Schedule an early morning workout.

"I wake up a few hours before my daughter to get in a cup of coffee and a workout before we start our day. Having some time by myself in the mornings gives me a mental refresh. And, by starting my day with a workout, I jumpstart my metabolism so I can keep up with my 2-year-old all day!" —Tessa Mason, licensed aesthetician in Nashville, Tennessee

Have a dance party.

"Dance parties with my daughter and my friends have definitely helped me find joy and stay sane. I love dancing with my daughter and my best friend's older brother has virtual Zoom dance parties every weekend that I look forward to. I can be active, be silly, and have fun at the same time." —Ta'lor L. Pinkston, self-love activist and therapist in Pittsburgh

Schedule virtual hangouts.

"Virtual hangouts have been my saving grace! I love the app Marco Polo and I use it every day to stay connected with my friends. It helps make me feel less alone and gives me some sanity by having some adult conversations. Sometimes after I put the kids down for the night I'll get on the phone with a friend and we will watch a movie virtually or just chat. I'm so grateful for technology during this time so I can still stay connected with my friends." —Jennifer Hanks, twin mommy blogger at Coco's Caravan in Minneapolis

Have guilt-free 'me' time.

"As parents we spend all day taking care of our kids that we sometimes forget to take care of ourselves. I try and leave a couple hours at night for myself where I do something I enjoy. I love to play video games or watch Netflix. It's a couple hours a day where I can forget my responsibilities and just relax. It's so important that we don't feel guilty about it afterward; we worked hard that day and deserve a little break.

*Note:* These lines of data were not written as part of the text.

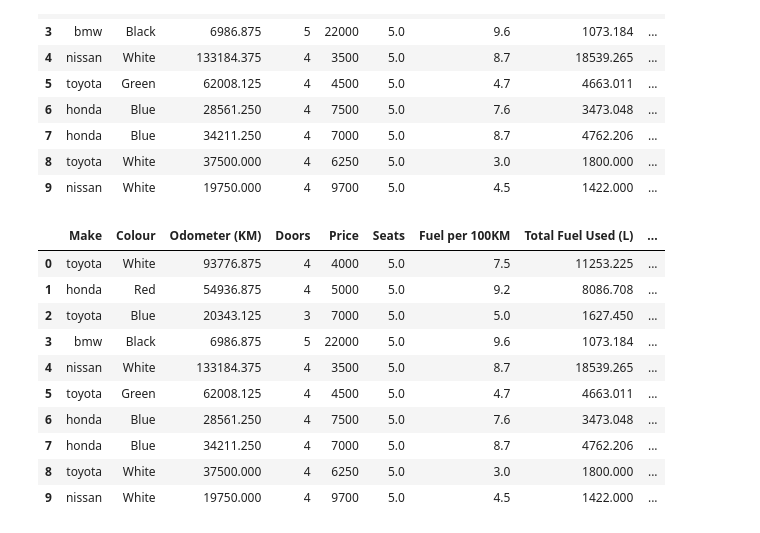
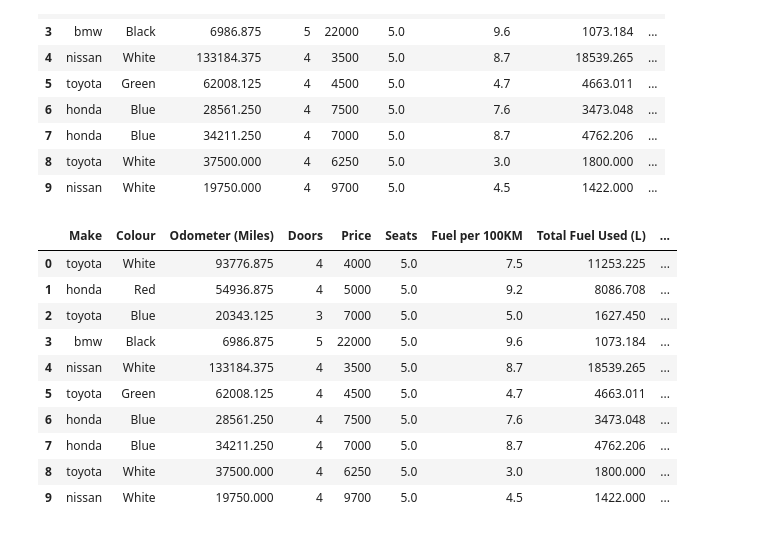
Before and after one commit to DryHop2/ML-practice, a Jupyter notebook: pandas_intro.ipynb, the cells around one changed output. Drawn from its saved outputs; the diff is of its cells as text; code cells hidden in the pictures.

```diff
--- a/pandas_intro.ipynb
+++ b/pandas_intro.ipynb
@@ -567,10 +567,10 @@ car_sales
 | 8 | toyota | White | 37500.000 | 4 | 6250 | 5.0 | 3.0 | 1800.000 | ... |
 | 9 | nissan | White | 19750.000 | 4 | 9700 | 5.0 | 4.5 | 1422.000 | ... |
 # %%
-car_sales.rename({'Odometer (KM)': 'Odometer (Miles)'}, inplace=True)
+car_sales.rename({'Odometer (KM)': 'Odometer (Miles)'}, axis=1, inplace=True)
 car_sales
 # %% [output]
-|  | Make | Colour | Odometer (KM) | Doors | Price | Seats | Fuel per 100KM | Total Fuel Used (L) | ... |
+|  | Make | Colour | Odometer (Miles) | Doors | Price | Seats | Fuel per 100KM | Total Fuel Used (L) | ... |
 | 0 | toyota | White | 93776.875 | 4 | 4000 | 5.0 | 7.5 | 11253.225 | ... |
 | 1 | honda | Red | 54936.875 | 4 | 5000 | 5.0 | 9.2 | 8086.708 | ... |
 | 2 | toyota | Blue | 20343.125 | 3 | 7000 | 5.0 | 5.0 | 1627.450 | ... |
```
Also changed, not shown: 12 other files.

I find that it really helps me mentally and physically recharge for the next day!" —Jennifer Hanks

Take at least two walks a day.

"My daughter and I take walks around our neighborhood once before nap and again after dinner. We have our regular stops to see the turtles in the pond and then on to look for the deer. It's a fun relaxing way to get out of the house, get some fresh air, and have a little learning session as we talk about all the colors, flowers, animals, and sounds." —Tessa Mason

Ta'lor L. Pinkston

I ask for help when I can, even if it's virtual support. Sometimes I will call my parents, sister, cousins, and friends and have them talk to my daughter over the phone for a bit just so I can get some house work done.

— Ta'lor L. Pinkston

Create a schedule—even though you'll stray from it.

"I think as parents we are forced to maintain some sort of structure regardless if we want to, but in order to feel like in not losing my mind and on a never-ending weekend, I have had to create a schedule for our house so my son can stay on task and I can get work done as well. I think we all thrive from knowing what's next. We stray from it and change it often, but it definitely helps everyone feel productive." —Amber Bayer, health coach in Portland, Oregon

Commit to "clocking out" at the end of the day.

"I have a 'clock out' time. This is the time I stop operating as the cook, the house cleaner, the clothes washer, the toy picker-upper and sit. It usually isn't a time I set on the clock, but I know it's time to 'clock out' when the girls are in bed. After bath and dinner, I begin 'closing out' the day by cleaning the kitchen and organizing the common areas while they complete their chores, play, or watch their last show for the night. I choose which areas are most important for me that day, focus on those, and move on to other areas once those are complete. But once the clock strikes bedtime, everything stops. I light a candle and do whatever it is that makes me happy." —Alaina Mayes

Keep the same bedtime and morning routine.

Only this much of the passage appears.